As of May 2001, all WFPC2 data requested from the archive are processed through the On-The-Fly Reprocessing (OTFR) system, using the most up-to-date reference files and software. As such, recalibrating WFPC2 images can be done by simply re-retrieving the data via OTFR. However, occasionally, users may wish to recalibrate manually, for example, to make use of a non-standard dark or flatfield. In these cases, calwp2 will need to be run from the IRAF/STSDAS command line. To recalibrate, the raw data and all reference files must be retrieved, the headers must be updated with the desired corrections to be performed, and the reference file names must be changed as needed. This section outlines in detail the necessary steps required to manually recalibrate WFPC2 data.

Retrieve necessary files

In order to recalibrate a WFPC2 observation, you need to retrieve the dataset as well as all of the reference files and tables needed for calibration. Since standard pipeline processing uses those files listed by StarView as the best reference files, see chapter 1 of the HST Introduction for a description of how to obtain the appropriate reference files from the STScI Archive. We suggest copying the raw data files and the required reference files and tables to a subdirectory used for recalibration as this will preserve all original files. Before beginning, any calibrated files (e.g., .c0h/.c0d, .c1h/.c1d, .c3t, .cgr) must be removed from the recalibration directory, since calwp2 will not overwrite pre-existing calibrated products.

Edit calibration switches and reference files

The next step in recalibrating WFPC2 data is to set the calibration switches and reference keywords in the header of your raw data file (.d0h). These switches determine which calibration steps will be performed and which reference files will be used at each step in the process. The calibration header keywords in a dataset can be changed using the hedit or chcalpar task in the STSDAS hst_calib.ctools package. The hedit task provides more detailed control over individual keywords and is preferred by some users experienced with calibration of WFPC2; though simpler to use, each switch and file must be changed individually.

The chcalpar task takes a single input parameter-the name(s) of the image files to be edited. When chcalpar starts, it automatically determines the instrument used to produce that image and opens one of several parameter sets (pset) which it loads with the current values of the header keywords. The WFPC2 pset is named ckwwfp2. Typing ckwwfp2, as a task name, at the cl> prompt will also edit this pset.

A detailed description of the steps involved in changing header keywords follows:

  1. Start the chcalpar task, specifying the image(s) for which you want to change keyword values. If you specify more than one image, say by using wildcards, the task will take initial keyword values only from the first image. For example, you could change keywords for all WFPC2 raw science images in the current directory (with initial values from the first image), using the following command:
    wf> chcalpar u*.d0h

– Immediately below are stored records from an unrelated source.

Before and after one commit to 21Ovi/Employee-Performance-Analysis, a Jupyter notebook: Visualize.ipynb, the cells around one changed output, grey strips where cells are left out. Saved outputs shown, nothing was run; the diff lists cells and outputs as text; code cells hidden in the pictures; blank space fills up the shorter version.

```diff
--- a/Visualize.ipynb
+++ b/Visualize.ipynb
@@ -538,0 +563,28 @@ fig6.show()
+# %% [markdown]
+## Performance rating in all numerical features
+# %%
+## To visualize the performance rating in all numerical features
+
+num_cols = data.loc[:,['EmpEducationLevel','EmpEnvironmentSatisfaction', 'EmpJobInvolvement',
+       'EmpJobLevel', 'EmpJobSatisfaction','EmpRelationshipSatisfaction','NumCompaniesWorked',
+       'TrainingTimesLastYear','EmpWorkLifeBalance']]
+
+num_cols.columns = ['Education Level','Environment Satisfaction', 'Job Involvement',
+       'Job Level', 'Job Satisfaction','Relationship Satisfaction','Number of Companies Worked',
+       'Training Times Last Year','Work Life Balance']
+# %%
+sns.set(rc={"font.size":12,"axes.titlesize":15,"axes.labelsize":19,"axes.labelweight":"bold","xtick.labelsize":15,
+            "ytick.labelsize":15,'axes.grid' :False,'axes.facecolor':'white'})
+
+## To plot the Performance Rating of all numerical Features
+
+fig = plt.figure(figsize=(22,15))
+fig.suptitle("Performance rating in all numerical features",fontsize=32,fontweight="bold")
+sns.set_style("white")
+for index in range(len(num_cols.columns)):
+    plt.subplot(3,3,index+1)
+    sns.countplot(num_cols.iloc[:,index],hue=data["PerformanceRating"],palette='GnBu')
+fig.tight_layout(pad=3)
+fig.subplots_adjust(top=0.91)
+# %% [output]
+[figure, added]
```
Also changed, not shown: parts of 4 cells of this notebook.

  2. When chcalpar starts, you will be placed in epar-the IRAF parameter editor, and will be able to edit the parameter set of calibration keywords. Change the values of any calibration switches, reference files or tables to the values you wish to use for recalibrating your data. Remember that no processing has been done on the raw datasets. Therefore, even if you wish to correct, for instance, only the flatfielding, you will need to redo the bias and dark current subtraction as well; hence, the switches for all these steps must be set to PERFORM. Note that only the keywords you actually type in will be substituted.
  3. Exit the editor by typing :q two times (the first :q to exit the pset editor, the second to exit the task). The task will ask if you wish to accept the current settings. If you type "y", the settings are saved and you will return to the IRAF prompt. If you type "n", you will be placed back in the editor to re-define the settings. If you type "a", you will return to the IRAF prompt and any changes will be discarded. For additional examples of updating the calibration keywords, check the on-line help by typing help chcalpar.

Set directory pointers

The calibration reference file names in the header of the raw data (i.e., the .d0h file) are typically preceded by five characters (e.g., uref$ for calibration images and utab$ for calibration tables). These are pointers to the subdirectory where the reference and .x0h/.q1h raw data files are located. Before calibrating your data, you will need to set these pointers. For WFPC2 data, you would use something like the following:
to> set uref = "/your/hstdata/caldir/"
to> set mtab = "/your/hstdata/caldir/"
to> set ucal = "/your/hstdata/rawdir/"


where caldir is the subdirectory for the reference files and rawdir is the subdirectory for the uncalibrated images.

To set the uref in VMS, one would use:
to> set uref = "DISK$SHARE:[HSTDATA.CALDIR]"


where HSTDATA.CALDIR is the directory where you have stored the calibration reference files and tables.

Execute calwp2

Once you have correctly changed the values of the calibration keywords in the header of the raw data file, you are ready to recalibrate your data. The WFPC2 calibration software, calwp2, is run by typing the name of the task followed by the rootname of the observation dataset. For example, to recalibrate the dataset u0w10e02t and write the log of the results to the file calwp2.log (rather than to the screen), type:
wf> calwp2 u0w10e02t "" > calwp2.log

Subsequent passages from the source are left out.